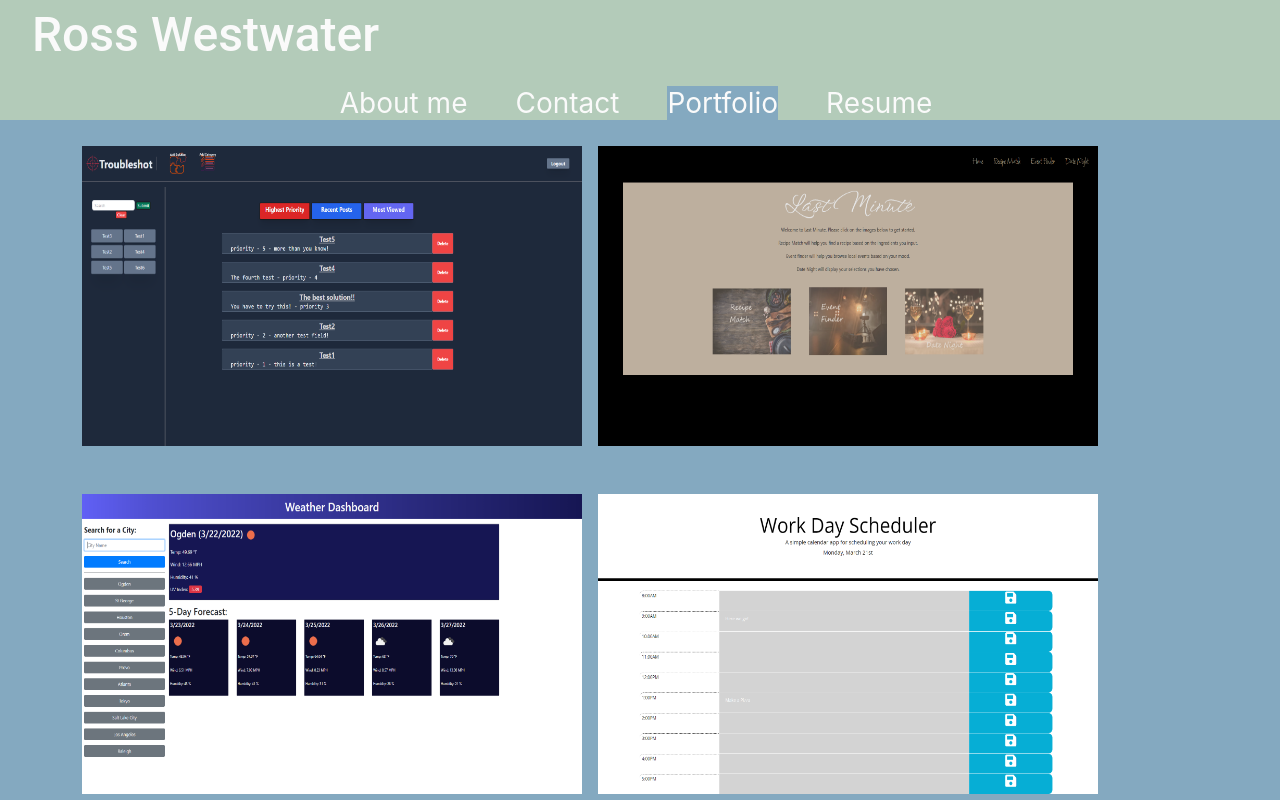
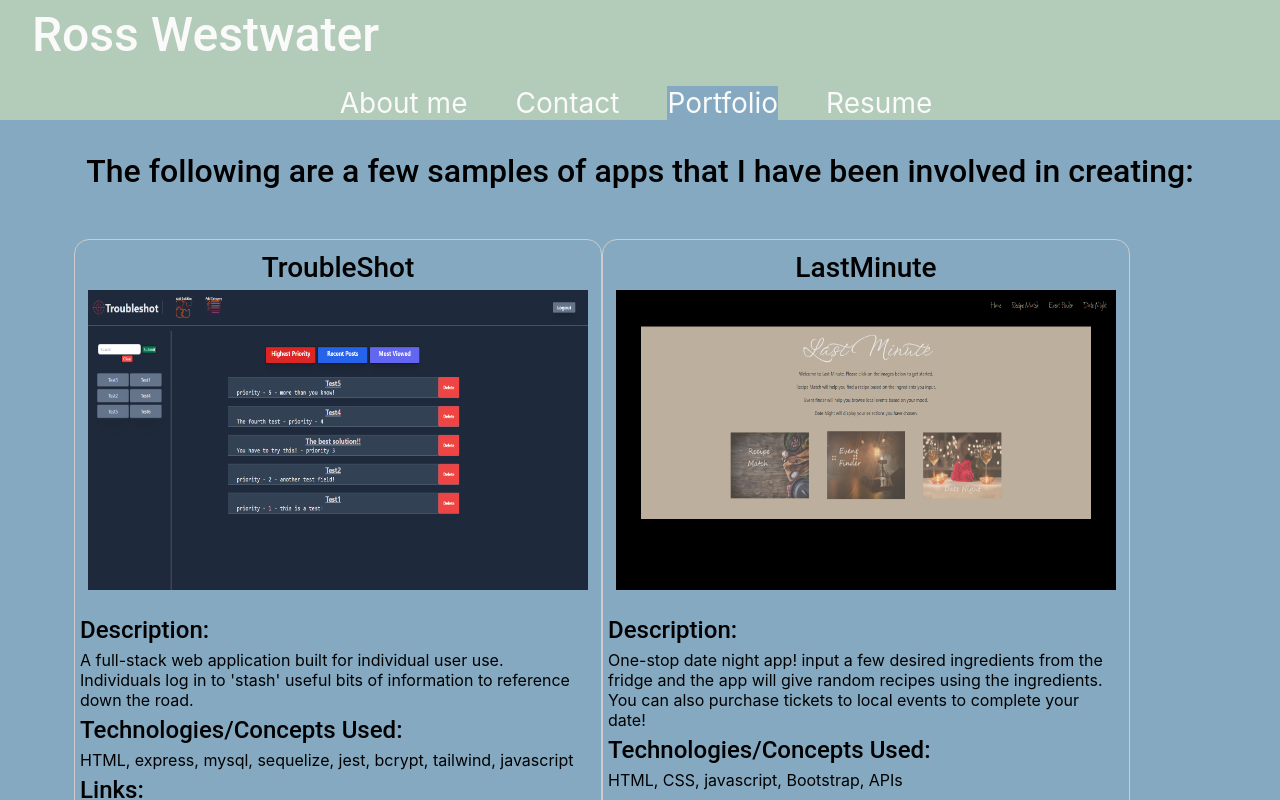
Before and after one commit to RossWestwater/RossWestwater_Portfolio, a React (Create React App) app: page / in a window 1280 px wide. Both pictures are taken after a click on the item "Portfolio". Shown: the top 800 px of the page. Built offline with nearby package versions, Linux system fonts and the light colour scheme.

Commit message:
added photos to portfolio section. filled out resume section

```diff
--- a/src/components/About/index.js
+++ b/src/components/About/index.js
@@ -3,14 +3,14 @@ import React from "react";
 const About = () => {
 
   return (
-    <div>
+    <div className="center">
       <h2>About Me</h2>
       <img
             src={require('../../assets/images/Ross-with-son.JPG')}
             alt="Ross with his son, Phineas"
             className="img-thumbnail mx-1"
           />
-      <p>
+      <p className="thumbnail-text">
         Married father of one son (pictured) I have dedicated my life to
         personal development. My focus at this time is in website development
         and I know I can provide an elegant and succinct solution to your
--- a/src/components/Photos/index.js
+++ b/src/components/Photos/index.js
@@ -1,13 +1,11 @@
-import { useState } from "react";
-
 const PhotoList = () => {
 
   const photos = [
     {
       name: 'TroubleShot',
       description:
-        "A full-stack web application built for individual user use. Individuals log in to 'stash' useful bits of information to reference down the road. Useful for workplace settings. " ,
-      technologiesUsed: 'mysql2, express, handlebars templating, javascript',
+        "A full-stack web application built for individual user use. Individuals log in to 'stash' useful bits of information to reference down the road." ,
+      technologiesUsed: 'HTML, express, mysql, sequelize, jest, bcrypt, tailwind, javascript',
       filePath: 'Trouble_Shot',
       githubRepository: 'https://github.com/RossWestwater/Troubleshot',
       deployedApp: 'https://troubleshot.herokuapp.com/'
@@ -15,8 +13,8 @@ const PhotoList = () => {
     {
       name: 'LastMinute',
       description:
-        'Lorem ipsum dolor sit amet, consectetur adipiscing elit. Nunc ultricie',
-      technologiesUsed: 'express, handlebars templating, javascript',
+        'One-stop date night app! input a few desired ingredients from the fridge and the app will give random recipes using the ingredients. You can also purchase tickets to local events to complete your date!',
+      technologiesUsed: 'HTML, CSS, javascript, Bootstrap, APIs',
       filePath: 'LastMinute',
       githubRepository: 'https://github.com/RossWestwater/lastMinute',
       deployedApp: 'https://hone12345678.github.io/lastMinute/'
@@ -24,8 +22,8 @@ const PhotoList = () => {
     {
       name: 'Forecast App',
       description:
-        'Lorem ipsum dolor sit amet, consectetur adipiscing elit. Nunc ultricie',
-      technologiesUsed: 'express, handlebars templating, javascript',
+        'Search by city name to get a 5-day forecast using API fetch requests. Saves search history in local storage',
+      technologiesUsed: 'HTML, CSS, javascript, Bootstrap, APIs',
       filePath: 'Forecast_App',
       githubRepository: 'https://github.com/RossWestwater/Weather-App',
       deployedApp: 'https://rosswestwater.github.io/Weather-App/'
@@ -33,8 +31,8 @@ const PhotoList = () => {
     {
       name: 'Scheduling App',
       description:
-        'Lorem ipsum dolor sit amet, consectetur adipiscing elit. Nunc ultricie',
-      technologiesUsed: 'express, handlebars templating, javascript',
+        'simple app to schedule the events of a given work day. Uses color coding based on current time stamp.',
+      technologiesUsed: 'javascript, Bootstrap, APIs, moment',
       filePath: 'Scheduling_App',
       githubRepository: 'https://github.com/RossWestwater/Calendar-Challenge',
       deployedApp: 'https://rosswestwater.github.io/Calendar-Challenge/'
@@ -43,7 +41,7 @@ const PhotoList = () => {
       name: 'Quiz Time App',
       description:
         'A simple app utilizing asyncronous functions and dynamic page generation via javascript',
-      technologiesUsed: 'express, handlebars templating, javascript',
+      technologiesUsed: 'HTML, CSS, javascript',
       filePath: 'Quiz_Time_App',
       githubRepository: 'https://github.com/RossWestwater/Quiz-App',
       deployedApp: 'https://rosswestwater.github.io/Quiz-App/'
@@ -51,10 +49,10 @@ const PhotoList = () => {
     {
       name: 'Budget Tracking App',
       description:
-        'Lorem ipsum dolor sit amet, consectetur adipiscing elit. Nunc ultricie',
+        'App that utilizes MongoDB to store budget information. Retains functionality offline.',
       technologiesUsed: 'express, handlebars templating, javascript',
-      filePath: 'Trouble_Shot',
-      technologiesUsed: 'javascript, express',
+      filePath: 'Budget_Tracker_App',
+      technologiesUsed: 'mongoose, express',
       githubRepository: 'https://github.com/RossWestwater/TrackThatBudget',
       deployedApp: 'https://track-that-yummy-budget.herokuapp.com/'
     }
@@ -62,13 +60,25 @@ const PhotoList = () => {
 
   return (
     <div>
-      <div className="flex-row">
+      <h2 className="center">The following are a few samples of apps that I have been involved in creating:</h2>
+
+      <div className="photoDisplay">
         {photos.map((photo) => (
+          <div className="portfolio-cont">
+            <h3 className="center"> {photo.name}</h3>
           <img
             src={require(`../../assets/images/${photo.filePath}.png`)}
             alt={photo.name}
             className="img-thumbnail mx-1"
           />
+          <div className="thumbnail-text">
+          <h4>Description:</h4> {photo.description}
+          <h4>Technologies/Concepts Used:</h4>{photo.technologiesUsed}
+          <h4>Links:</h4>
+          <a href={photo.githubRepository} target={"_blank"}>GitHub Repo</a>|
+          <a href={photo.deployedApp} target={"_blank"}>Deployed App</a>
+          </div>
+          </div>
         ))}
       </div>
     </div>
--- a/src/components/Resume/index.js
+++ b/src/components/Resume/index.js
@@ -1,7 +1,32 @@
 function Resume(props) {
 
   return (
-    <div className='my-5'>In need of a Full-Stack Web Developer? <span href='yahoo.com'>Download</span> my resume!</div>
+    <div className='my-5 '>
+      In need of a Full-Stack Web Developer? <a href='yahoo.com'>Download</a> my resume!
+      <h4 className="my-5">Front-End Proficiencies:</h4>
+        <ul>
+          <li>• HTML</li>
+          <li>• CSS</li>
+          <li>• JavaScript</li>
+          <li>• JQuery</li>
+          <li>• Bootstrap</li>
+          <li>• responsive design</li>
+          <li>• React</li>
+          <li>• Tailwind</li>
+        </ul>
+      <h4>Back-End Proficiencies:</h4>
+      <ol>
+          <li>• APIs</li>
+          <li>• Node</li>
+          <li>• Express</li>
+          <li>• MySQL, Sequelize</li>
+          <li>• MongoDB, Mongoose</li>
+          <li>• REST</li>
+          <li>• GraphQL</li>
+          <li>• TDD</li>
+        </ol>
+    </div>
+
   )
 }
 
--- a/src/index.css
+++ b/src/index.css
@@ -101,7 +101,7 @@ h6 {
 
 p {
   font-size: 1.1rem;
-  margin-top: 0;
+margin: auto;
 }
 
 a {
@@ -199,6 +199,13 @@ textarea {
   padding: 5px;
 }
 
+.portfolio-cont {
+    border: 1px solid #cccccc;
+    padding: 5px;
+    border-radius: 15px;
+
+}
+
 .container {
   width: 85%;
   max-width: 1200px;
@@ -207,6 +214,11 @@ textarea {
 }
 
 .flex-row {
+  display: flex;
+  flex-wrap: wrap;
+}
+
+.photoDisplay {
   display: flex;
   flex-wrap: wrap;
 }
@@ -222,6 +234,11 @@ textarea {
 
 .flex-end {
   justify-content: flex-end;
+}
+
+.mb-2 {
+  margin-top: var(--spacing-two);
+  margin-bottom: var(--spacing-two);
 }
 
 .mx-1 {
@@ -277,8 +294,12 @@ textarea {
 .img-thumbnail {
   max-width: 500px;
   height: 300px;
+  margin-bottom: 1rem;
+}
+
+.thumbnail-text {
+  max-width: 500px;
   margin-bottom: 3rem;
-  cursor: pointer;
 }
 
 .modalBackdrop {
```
══════════════════════════════
§ **Exercise**
Give an exact copy of the listing above that leaves out every picture.

§ **Exercise solution**
Before and after one commit to RossWestwater/RossWestwater_Portfolio, a React (Create React App) app: page / in a window 1280 px wide. Both pictures are taken after a click on the item "Portfolio". Shown: the top 800 px of the page. Built offline with nearby package versions, Linux system fonts and the light colour scheme.

Commit message:
added photos to portfolio section. filled out resume section

```diff
--- a/src/components/About/index.js
+++ b/src/components/About/index.js
@@ -3,14 +3,14 @@ import React from "react";
 const About = () => {
 
   return (
-    <div>
+    <div className="center">
       <h2>About Me</h2>
       <img
             src={require('../../assets/images/Ross-with-son.JPG')}
             alt="Ross with his son, Phineas"
             className="img-thumbnail mx-1"
           />
-      <p>
+      <p className="thumbnail-text">
         Married father of one son (pictured) I have dedicated my life to
         personal development. My focus at this time is in website development
         and I know I can provide an elegant and succinct solution to your
--- a/src/components/Photos/index.js
+++ b/src/components/Photos/index.js
@@ -1,13 +1,11 @@
-import { useState } from "react";
-
 const PhotoList = () => {
 
   const photos = [
     {
       name: 'TroubleShot',
       description:
-        "A full-stack web application built for individual user use. Individuals log in to 'stash' useful bits of information to reference down the road. Useful for workplace settings. " ,
-      technologiesUsed: 'mysql2, express, handlebars templating, javascript',
+        "A full-stack web application built for individual user use. Individuals log in to 'stash' useful bits of information to reference down the road." ,
+      technologiesUsed: 'HTML, express, mysql, sequelize, jest, bcrypt, tailwind, javascript',
       filePath: 'Trouble_Shot',
       githubRepository: 'https://github.com/RossWestwater/Troubleshot',
       deployedApp: 'https://troubleshot.herokuapp.com/'
@@ -15,8 +13,8 @@ const PhotoList = () => {
     {
       name: 'LastMinute',
       description:
-        'Lorem ipsum dolor sit amet, consectetur adipiscing elit. Nunc ultricie',
-      technologiesUsed: 'express, handlebars templating, javascript',
+        'One-stop date night app! input a few desired ingredients from the fridge and the app will give random recipes using the ingredients. You can also purchase tickets to local events to complete your date!',
+      technologiesUsed: 'HTML, CSS, javascript, Bootstrap, APIs',
       filePath: 'LastMinute',
       githubRepository: 'https://github.com/RossWestwater/lastMinute',
       deployedApp: 'https://hone12345678.github.io/lastMinute/'
@@ -24,8 +22,8 @@ const PhotoList = () => {
     {
       name: 'Forecast App',
       description:
-        'Lorem ipsum dolor sit amet, consectetur adipiscing elit. Nunc ultricie',
-      technologiesUsed: 'express, handlebars templating, javascript',
+        'Search by city name to get a 5-day forecast using API fetch requests. Saves search history in local storage',
+      technologiesUsed: 'HTML, CSS, javascript, Bootstrap, APIs',
       filePath: 'Forecast_App',
       githubRepository: 'https://github.com/RossWestwater/Weather-App',
       deployedApp: 'https://rosswestwater.github.io/Weather-App/'
@@ -33,8 +31,8 @@ const PhotoList = () => {
     {
       name: 'Scheduling App',
       description:
-        'Lorem ipsum dolor sit amet, consectetur adipiscing elit. Nunc ultricie',
-      technologiesUsed: 'express, handlebars templating, javascript',
+        'simple app to schedule the events of a given work day. Uses color coding based on current time stamp.',
+      technologiesUsed: 'javascript, Bootstrap, APIs, moment',
       filePath: 'Scheduling_App',
       githubRepository: 'https://github.com/RossWestwater/Calendar-Challenge',
       deployedApp: 'https://rosswestwater.github.io/Calendar-Challenge/'
@@ -43,7 +41,7 @@ const PhotoList = () => {
       name: 'Quiz Time App',
       description:
         'A simple app utilizing asyncronous functions and dynamic page generation via javascript',
-      technologiesUsed: 'express, handlebars templating, javascript',
+      technologiesUsed: 'HTML, CSS, javascript',
       filePath: 'Quiz_Time_App',
       githubRepository: 'https://github.com/RossWestwater/Quiz-App',
       deployedApp: 'https://rosswestwater.github.io/Quiz-App/'
@@ -51,10 +49,10 @@ const PhotoList = () => {
     {
       name: 'Budget Tracking App',
       description:
-        'Lorem ipsum dolor sit amet, consectetur adipiscing elit. Nunc ultricie',
+        'App that utilizes MongoDB to store budget information. Retains functionality offline.',
       technologiesUsed: 'express, handlebars templating, javascript',
-      filePath: 'Trouble_Shot',
-      technologiesUsed: 'javascript, express',
+      filePath: 'Budget_Tracker_App',
+      technologiesUsed: 'mongoose, express',
       githubRepository: 'https://github.com/RossWestwater/TrackThatBudget',
       deployedApp: 'https://track-that-yummy-budget.herokuapp.com/'
     }
@@ -62,13 +60,25 @@ const PhotoList = () => {
 
   return (
     <div>
-      <div className="flex-row">
+      <h2 className="center">The following are a few samples of apps that I have been involved in creating:</h2>
+
+      <div className="photoDisplay">
         {photos.map((photo) => (
+          <div className="portfolio-cont">
+            <h3 className="center"> {photo.name}</h3>
           <img
             src={require(`../../assets/images/${photo.filePath}.png`)}
             alt={photo.name}
             className="img-thumbnail mx-1"
           />
+          <div className="thumbnail-text">
+          <h4>Description:</h4> {photo.description}
+          <h4>Technologies/Concepts Used:</h4>{photo.technologiesUsed}
+          <h4>Links:</h4>
+          <a href={photo.githubRepository} target={"_blank"}>GitHub Repo</a>|
+          <a href={photo.deployedApp} target={"_blank"}>Deployed App</a>
+          </div>
+          </div>
         ))}
       </div>
     </div>
--- a/src/components/Resume/index.js
+++ b/src/components/Resume/index.js
@@ -1,7 +1,32 @@
 function Resume(props) {
 
   return (
-    <div className='my-5'>In need of a Full-Stack Web Developer? <span href='yahoo.com'>Download</span> my resume!</div>
+    <div className='my-5 '>
+      In need of a Full-Stack Web Developer? <a href='yahoo.com'>Download</a> my resume!
+      <h4 className="my-5">Front-End Proficiencies:</h4>
+        <ul>
+          <li>• HTML</li>
+          <li>• CSS</li>
+          <li>• JavaScript</li>
+          <li>• JQuery</li>
+          <li>• Bootstrap</li>
+          <li>• responsive design</li>
+          <li>• React</li>
+          <li>• Tailwind</li>
+        </ul>
+      <h4>Back-End Proficiencies:</h4>
+      <ol>
+          <li>• APIs</li>
+          <li>• Node</li>
+          <li>• Express</li>
+          <li>• MySQL, Sequelize</li>
+          <li>• MongoDB, Mongoose</li>
+          <li>• REST</li>
+          <li>• GraphQL</li>
+          <li>• TDD</li>
+        </ol>
+    </div>
+
   )
 }
 
--- a/src/index.css
+++ b/src/index.css
@@ -101,7 +101,7 @@ h6 {
 
 p {
   font-size: 1.1rem;
-  margin-top: 0;
+margin: auto;
 }
 
 a {
@@ -199,6 +199,13 @@ textarea {
   padding: 5px;
 }
 
+.portfolio-cont {
+    border: 1px solid #cccccc;
+    padding: 5px;
+    border-radius: 15px;
+
+}
+
 .container {
   width: 85%;
   max-width: 1200px;
@@ -207,6 +214,11 @@ textarea {
 }
 
 .flex-row {
+  display: flex;
+  flex-wrap: wrap;
+}
+
+.photoDisplay {
   display: flex;
   flex-wrap: wrap;
 }
@@ -222,6 +234,11 @@ textarea {
 
 .flex-end {
   justify-content: flex-end;
+}
+
+.mb-2 {
+  margin-top: var(--spacing-two);
+  margin-bottom: var(--spacing-two);
 }
 
 .mx-1 {
@@ -277,8 +294,12 @@ textarea {
 .img-thumbnail {
   max-width: 500px;
   height: 300px;
+  margin-bottom: 1rem;
+}
+
+.thumbnail-text {
+  max-width: 500px;
   margin-bottom: 3rem;
-  cursor: pointer;
 }
 
 .modalBackdrop {
```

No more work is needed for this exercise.